Current treatment processes work to keep our public water safe and usable. Whether it’s for drinking or as potable water, it’s imperative that we have a continual source of clean, sanitized water. But what exactly are we treating against? And what is the process for treating and maintaining our water? Read on to learn all about water-borne diseases and issues, as well as the methods businesses and facilities take to keep them at bay.
The Down and Dirty Facts
According to the CDC, the United States has one of the safest supplies of drinking water in the world. And yet, over 7 million people get sick each year from diseases spread through water contamination! This contamination can spread through both untreated drinking water, public potable water, or recreational water.
Historically, diseases such as cholera, typhoid, and dysentery spread easily through water sources, causing millions of deaths. However, once we began implementing standardized water and sanitation treatments, we were able to almost eradicate these diseases completely in our public water supplies.
Today, the most common diseases that present themselves in water contamination include Legionnaires Disease, Giardia, norovirus, and E. Coli. However, other potential threats include mold and contaminants such as mercury, pesticides, ammonia, lead, and arsenic. While our current water treatment processes do well to prevent these issues, there are still circumstances where contamination is a potential threat. Some examples include a leaking septic tank, direct contamination from an infected person, or insufficiently treated water supplies/pipes.
One of the most common diseases from water contamination is Legionnaires Disease. This sickness is caused by the Legionella bacteria and is spread by inhaling water droplets that contain the bacteria. Public showers, air conditioning systems, hot water tanks, etc can all be primary areas of infection. However, it is in a building’s piping system that the Legionella bacteria multiplies and spreads. Typically, this occurs in large buildings, due to their complex plumbing system and the fact that they use water for cooling.

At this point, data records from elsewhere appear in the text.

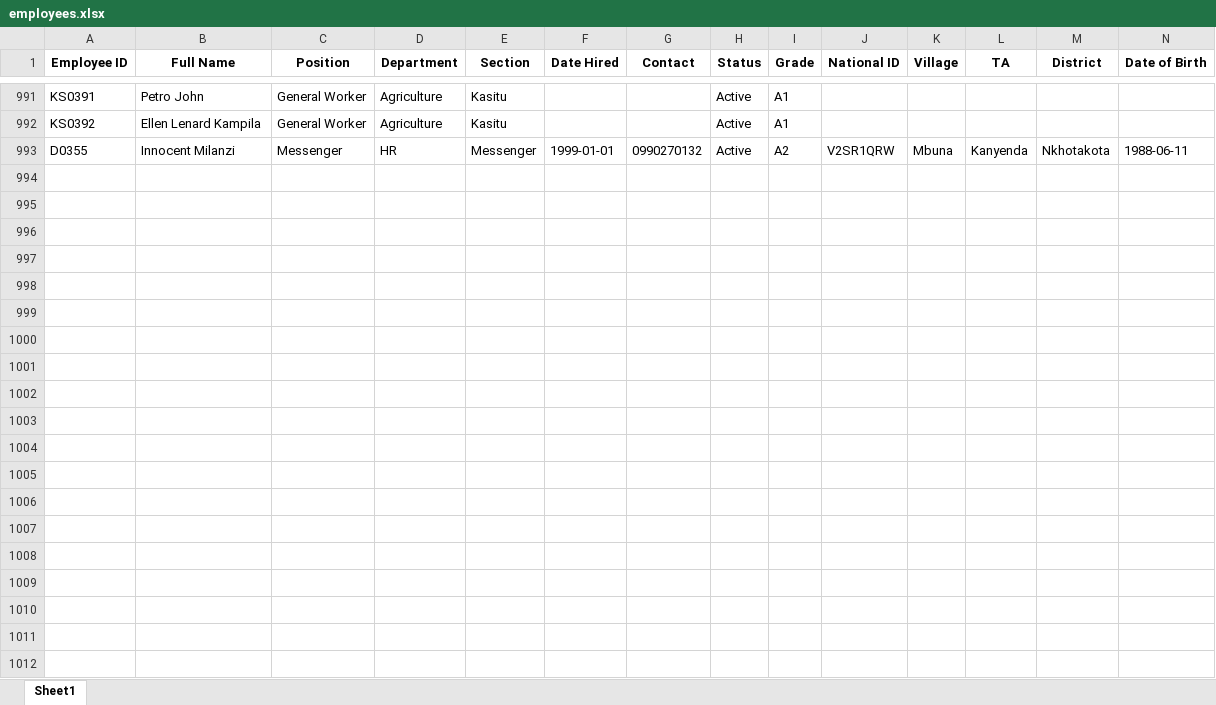
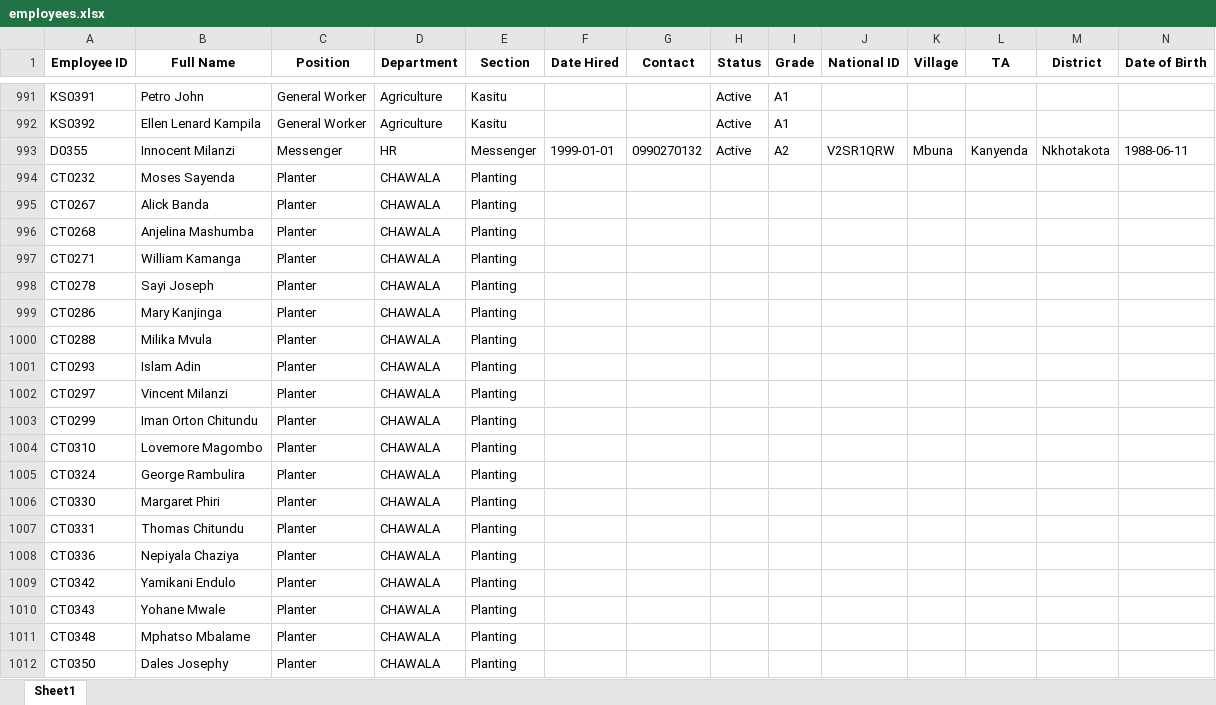
Before and after one commit to psibale/farm-management-system, an Excel workbook: data/employees.xlsx, sheet Sheet1, drawn as a sheet; only a part is shown, gaps mark what is left out; values as stored, in another font and other column widths than the file's, no borders; rows hold the shown columns only; the diff covers the shown part only; the diff names each change by its address in the sheet, - before the commit and + after, or states it on an @@ line.

```diff
--- a/data/employees.xlsx (sheet Sheet1)
+++ b/data/employees.xlsx (sheet Sheet1)
+row 994: CT0232 | Moses Sayenda | Planter | CHAWALA | Planting
+row 995: CT0267 | Alick Banda | Planter | CHAWALA | Planting
+row 996: CT0268 | Anjelina Mashumba | Planter | CHAWALA | Planting
+row 997: CT0271 | William Kamanga | Planter | CHAWALA | Planting
+row 998: CT0278 | Sayi Joseph | Planter | CHAWALA | Planting
+row 999: CT0286 | Mary Kanjinga | Planter | CHAWALA | Planting
+row 1000: CT0288 | Milika Mvula | Planter | CHAWALA | Planting
+row 1001: CT0293 | Islam Adin | Planter | CHAWALA | Planting
+row 1002: CT0297 | Vincent Milanzi | Planter | CHAWALA | Planting
+row 1003: CT0299 | Iman Orton Chitundu | Planter | CHAWALA | Planting
+row 1004: CT0310 | Lovemore Magombo | Planter | CHAWALA | Planting
+row 1005: CT0324 | George Rambulira | Planter | CHAWALA | Planting
+row 1006: CT0330 | Margaret Phiri | Planter | CHAWALA | Planting
+row 1007: CT0331 | Thomas Chitundu | Planter | CHAWALA | Planting
+row 1008: CT0336 | Nepiyala Chaziya | Planter | CHAWALA | Planting
+row 1009: CT0342 | Yamikani Endulo | Planter | CHAWALA | Planting
+row 1010: CT0343 | Yohane Mwale | Planter | CHAWALA | Planting
+row 1011: CT0348 | Mphatso Mbalame | Planter | CHAWALA | Planting
+row 1012: CT0350 | Dales Josephy | Planter | CHAWALA | Planting
```
Also changed, not shown: 221 added rows elsewhere in this sheet, data/leave_records.xlsx, data/payroll.xlsx, 2 other files.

While anyone can be susceptible to this disease, those with lung/breathing issues (i.e. asthma), autoimmune diseases or those over the age of 50 are at higher risk.
Norovirus and E. Coli
Two other diseases commonly spread through contaminated water are norovirus and E. Coli. Both diseases (found in the feces or vomit of infected individuals) cause symptoms such as vomiting, diarrhea, and fever.
Norovirus is most found in wells, polluted storm runoffs, and insufficiently treated sewage systems. Similarly, E. Coli can also be found in wells and sewage systems, as well as natural sources of water, such as streams, lakes, and rivers.
Like Legionnaires Disease, Giardia is considered one of the most commonly transmitted water-borne diseases. Transmitted through fecal matter, this parasite causes diarrhea, abdominal cramps, weight loss, and vomiting. In most cases, it can be found in public drinking water, pools, spas, wells.
Mold And Other Physical Contaminants
Bacteria and viruses aren’t the only concerns when it comes to water sanitization. If not treated properly, water pipes can grow mold, causing upper respiratory issues such as cough, wheezing, headaches, and throat irritation. Those with asthma or other autoimmune issues can be particularly susceptible to mold exposure. Transmission can occur through ingestion of drinking water, or from showers, air conditioning, etc.
Physical contaminants such as lead, ammonia, mercury, etc. are especially important to eradicate from public water supplies. Continual ingestion of these elements can have toxic effects on body tissue and organs.
Water Testing, Treatment, and Maintenance
Federal regulation mandates that our public water be continuously tested, treated, and maintained. Treatment processing plants take sourced water and use a variety of chemical and physical methods to sanitize water before allowing it to reach residents and businesses.
Additionally, the pipes that transport water, as well as the containers that hold it, must also be checked, and treated in order to ensure no contaminants develop after the treated water has been delivered.
Treatment methods include the use of chemicals, such as chlorine, aluminum sulfate, chloramine. Physical processes, such as filtration, also help to remove contaminants from water. Testing and maintenance occur at several levels: the treatment plants, the pipes or vehicles that transport the water, at the local sources of distribution, and at the end destination themselves.
Guidance for testing and treatment for businesses is provided by federal, state, and local governing authorities. Additionally, local municipalities can be reached for any questions and concerns.
Ensure your business’s water supply is in tip-top shape! Reach out today to speak with one of our expert sanitation specialists.